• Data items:
----
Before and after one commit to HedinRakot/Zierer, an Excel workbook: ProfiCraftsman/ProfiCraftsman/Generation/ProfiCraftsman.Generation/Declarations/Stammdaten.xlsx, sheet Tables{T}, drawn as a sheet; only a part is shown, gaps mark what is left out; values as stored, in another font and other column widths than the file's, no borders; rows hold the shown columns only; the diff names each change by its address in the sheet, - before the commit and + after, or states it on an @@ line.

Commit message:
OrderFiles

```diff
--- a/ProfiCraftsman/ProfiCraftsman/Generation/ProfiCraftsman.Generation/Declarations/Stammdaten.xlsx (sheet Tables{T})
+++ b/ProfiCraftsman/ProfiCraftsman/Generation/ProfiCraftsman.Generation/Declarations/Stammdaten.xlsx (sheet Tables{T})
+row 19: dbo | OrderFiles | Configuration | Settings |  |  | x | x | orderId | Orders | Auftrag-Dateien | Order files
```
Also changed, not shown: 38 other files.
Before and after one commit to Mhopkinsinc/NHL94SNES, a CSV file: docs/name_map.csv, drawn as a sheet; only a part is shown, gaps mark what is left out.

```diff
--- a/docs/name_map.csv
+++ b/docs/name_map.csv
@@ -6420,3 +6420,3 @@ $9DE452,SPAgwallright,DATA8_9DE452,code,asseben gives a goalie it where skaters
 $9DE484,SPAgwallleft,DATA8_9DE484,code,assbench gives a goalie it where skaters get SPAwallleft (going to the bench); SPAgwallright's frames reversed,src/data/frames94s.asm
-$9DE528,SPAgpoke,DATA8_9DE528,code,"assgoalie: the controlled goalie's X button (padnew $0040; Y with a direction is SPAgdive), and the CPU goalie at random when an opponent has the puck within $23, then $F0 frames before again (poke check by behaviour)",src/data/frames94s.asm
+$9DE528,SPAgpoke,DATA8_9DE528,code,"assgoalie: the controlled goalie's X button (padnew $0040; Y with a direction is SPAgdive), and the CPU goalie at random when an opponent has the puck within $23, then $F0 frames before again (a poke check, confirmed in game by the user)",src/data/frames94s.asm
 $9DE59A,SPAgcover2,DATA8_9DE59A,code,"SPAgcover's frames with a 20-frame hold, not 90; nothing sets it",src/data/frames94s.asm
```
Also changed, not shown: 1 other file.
----
• PROBLEM: Every line of the data above that includes "docs" should be listed.

• FINISHED TASK:
Before and after one commit to Mhopkinsinc/NHL94SNES, a CSV file: docs/name_map.csv, drawn as a sheet; only a part is shown, gaps mark what is left out.
--- a/docs/name_map.csv
+++ b/docs/name_map.csv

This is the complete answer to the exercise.